> Task requirements: Apart from the pictures, every entry below should be repeated exactly.

[Dataset records]
___

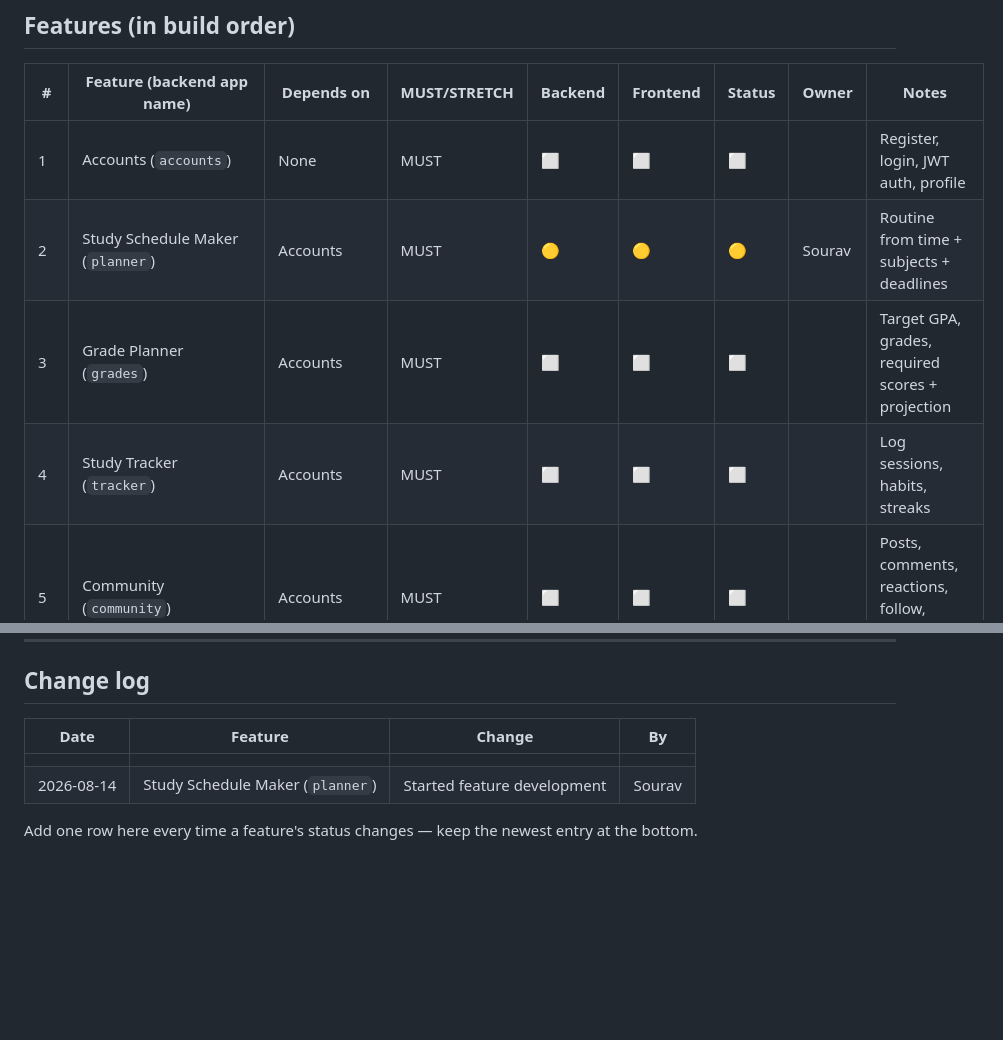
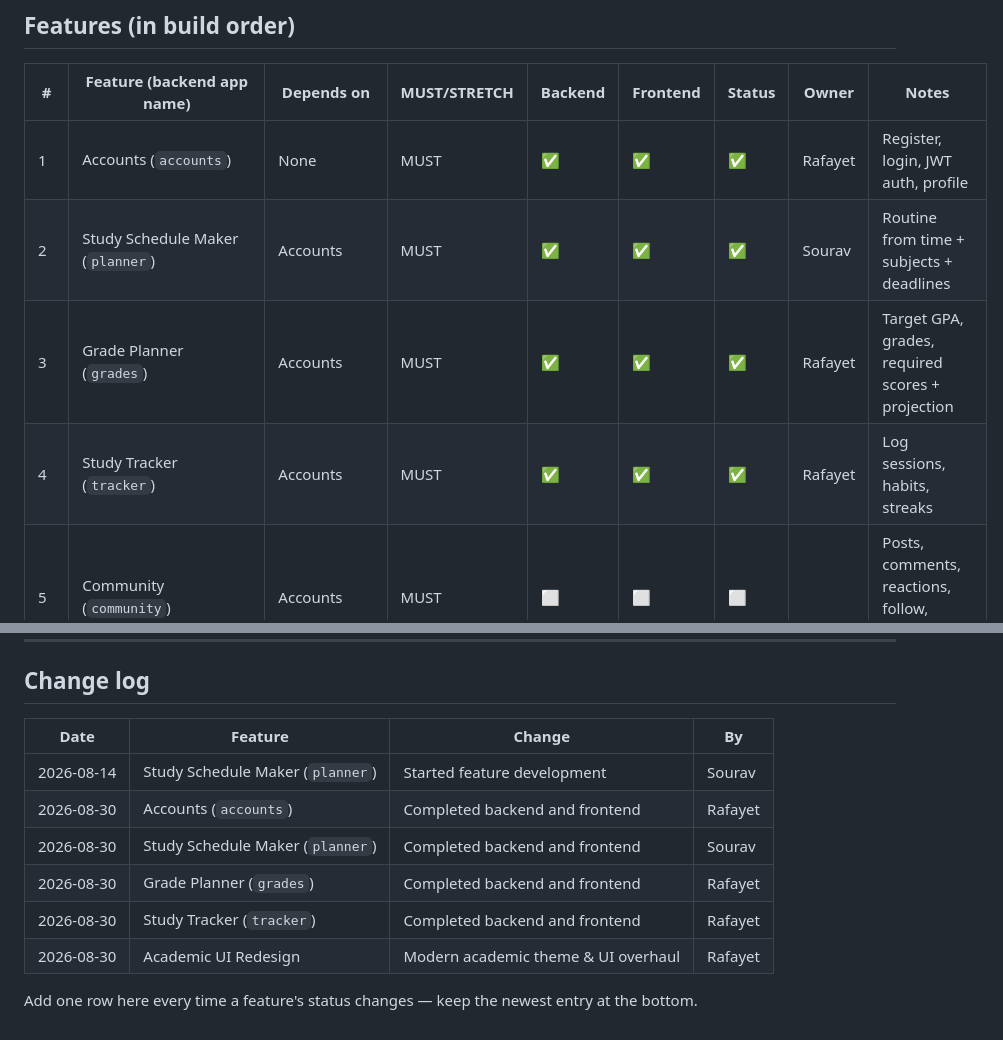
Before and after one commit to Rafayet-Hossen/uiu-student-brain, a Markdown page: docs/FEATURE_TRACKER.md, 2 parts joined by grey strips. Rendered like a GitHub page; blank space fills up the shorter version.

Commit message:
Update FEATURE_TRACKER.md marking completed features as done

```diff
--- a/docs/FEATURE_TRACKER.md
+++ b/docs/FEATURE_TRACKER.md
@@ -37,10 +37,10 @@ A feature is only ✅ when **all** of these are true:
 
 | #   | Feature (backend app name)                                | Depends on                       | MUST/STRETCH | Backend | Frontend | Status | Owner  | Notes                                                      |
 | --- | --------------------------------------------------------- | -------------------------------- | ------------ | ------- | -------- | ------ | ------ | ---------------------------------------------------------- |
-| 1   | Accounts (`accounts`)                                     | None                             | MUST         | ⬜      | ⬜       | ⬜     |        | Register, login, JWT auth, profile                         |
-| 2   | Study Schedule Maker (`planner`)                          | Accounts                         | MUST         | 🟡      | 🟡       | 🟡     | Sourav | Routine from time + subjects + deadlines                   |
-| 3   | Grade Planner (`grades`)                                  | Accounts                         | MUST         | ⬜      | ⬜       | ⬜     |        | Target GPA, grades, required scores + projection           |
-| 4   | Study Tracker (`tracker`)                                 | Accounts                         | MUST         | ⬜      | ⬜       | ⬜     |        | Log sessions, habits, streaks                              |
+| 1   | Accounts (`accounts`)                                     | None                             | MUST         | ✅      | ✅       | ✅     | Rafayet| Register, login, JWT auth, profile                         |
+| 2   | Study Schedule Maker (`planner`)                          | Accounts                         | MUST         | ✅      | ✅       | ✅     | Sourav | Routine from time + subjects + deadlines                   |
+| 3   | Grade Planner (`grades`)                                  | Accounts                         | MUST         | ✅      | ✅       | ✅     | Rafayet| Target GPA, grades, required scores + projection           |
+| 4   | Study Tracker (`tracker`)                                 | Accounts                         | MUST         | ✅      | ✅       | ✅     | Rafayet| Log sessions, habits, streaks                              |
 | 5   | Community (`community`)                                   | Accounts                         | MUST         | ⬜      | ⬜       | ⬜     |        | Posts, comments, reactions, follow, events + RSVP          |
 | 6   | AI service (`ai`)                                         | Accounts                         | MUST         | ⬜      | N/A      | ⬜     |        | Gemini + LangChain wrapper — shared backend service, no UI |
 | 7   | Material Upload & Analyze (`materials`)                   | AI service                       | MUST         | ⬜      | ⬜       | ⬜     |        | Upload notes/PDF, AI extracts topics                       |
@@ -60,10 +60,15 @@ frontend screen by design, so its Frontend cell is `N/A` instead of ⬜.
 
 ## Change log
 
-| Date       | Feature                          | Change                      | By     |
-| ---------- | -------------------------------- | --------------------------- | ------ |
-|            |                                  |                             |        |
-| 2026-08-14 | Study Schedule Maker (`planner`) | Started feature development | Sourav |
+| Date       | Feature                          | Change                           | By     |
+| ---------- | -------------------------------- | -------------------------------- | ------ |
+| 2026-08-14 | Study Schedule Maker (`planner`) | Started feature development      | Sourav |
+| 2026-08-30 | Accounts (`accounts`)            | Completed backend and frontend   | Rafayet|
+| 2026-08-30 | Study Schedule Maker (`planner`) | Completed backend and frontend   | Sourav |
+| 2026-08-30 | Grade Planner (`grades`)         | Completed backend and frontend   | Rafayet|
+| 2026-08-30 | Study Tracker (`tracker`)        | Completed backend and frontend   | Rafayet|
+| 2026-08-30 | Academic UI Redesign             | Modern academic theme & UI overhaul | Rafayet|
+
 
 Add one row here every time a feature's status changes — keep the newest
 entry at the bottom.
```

___

> Result of this task:
Before and after one commit to Rafayet-Hossen/uiu-student-brain, a Markdown page: docs/FEATURE_TRACKER.md, 2 parts joined by grey strips. Rendered like a GitHub page; blank space fills up the shorter version.

Commit message:
Update FEATURE_TRACKER.md marking completed features as done

```diff
--- a/docs/FEATURE_TRACKER.md
+++ b/docs/FEATURE_TRACKER.md
@@ -37,10 +37,10 @@ A feature is only ✅ when **all** of these are true:
 
 | #   | Feature (backend app name)                                | Depends on                       | MUST/STRETCH | Backend | Frontend | Status | Owner  | Notes                                                      |
 | --- | --------------------------------------------------------- | -------------------------------- | ------------ | ------- | -------- | ------ | ------ | ---------------------------------------------------------- |
-| 1   | Accounts (`accounts`)                                     | None                             | MUST         | ⬜      | ⬜       | ⬜     |        | Register, login, JWT auth, profile                         |
-| 2   | Study Schedule Maker (`planner`)                          | Accounts                         | MUST         | 🟡      | 🟡       | 🟡     | Sourav | Routine from time + subjects + deadlines                   |
-| 3   | Grade Planner (`grades`)                                  | Accounts                         | MUST         | ⬜      | ⬜       | ⬜     |        | Target GPA, grades, required scores + projection           |
-| 4   | Study Tracker (`tracker`)                                 | Accounts                         | MUST         | ⬜      | ⬜       | ⬜     |        | Log sessions, habits, streaks                              |
+| 1   | Accounts (`accounts`)                                     | None                             | MUST         | ✅      | ✅       | ✅     | Rafayet| Register, login, JWT auth, profile                         |
+| 2   | Study Schedule Maker (`planner`)                          | Accounts                         | MUST         | ✅      | ✅       | ✅     | Sourav | Routine from time + subjects + deadlines                   |
+| 3   | Grade Planner (`grades`)                                  | Accounts                         | MUST         | ✅      | ✅       | ✅     | Rafayet| Target GPA, grades, required scores + projection           |
+| 4   | Study Tracker (`tracker`)                                 | Accounts                         | MUST         | ✅      | ✅       | ✅     | Rafayet| Log sessions, habits, streaks                              |
 | 5   | Community (`community`)                                   | Accounts                         | MUST         | ⬜      | ⬜       | ⬜     |        | Posts, comments, reactions, follow, events + RSVP          |
 | 6   | AI service (`ai`)                                         | Accounts                         | MUST         | ⬜      | N/A      | ⬜     |        | Gemini + LangChain wrapper — shared backend service, no UI |
 | 7   | Material Upload & Analyze (`materials`)                   | AI service                       | MUST         | ⬜      | ⬜       | ⬜     |        | Upload notes/PDF, AI extracts topics                       |
@@ -60,10 +60,15 @@ frontend screen by design, so its Frontend cell is `N/A` instead of ⬜.
 
 ## Change log
 
-| Date       | Feature                          | Change                      | By     |
-| ---------- | -------------------------------- | --------------------------- | ------ |
-|            |                                  |                             |        |
-| 2026-08-14 | Study Schedule Maker (`planner`) | Started feature development | Sourav |
+| Date       | Feature                          | Change                           | By     |
+| ---------- | -------------------------------- | -------------------------------- | ------ |
+| 2026-08-14 | Study Schedule Maker (`planner`) | Started feature development      | Sourav |
+| 2026-08-30 | Accounts (`accounts`)            | Completed backend and frontend   | Rafayet|
+| 2026-08-30 | Study Schedule Maker (`planner`) | Completed backend and frontend   | Sourav |
+| 2026-08-30 | Grade Planner (`grades`)         | Completed backend and frontend   | Rafayet|
+| 2026-08-30 | Study Tracker (`tracker`)        | Completed backend and frontend   | Rafayet|
+| 2026-08-30 | Academic UI Redesign             | Modern academic theme & UI overhaul | Rafayet|
+
 
 Add one row here every time a feature's status changes — keep the newest
 entry at the bottom.
```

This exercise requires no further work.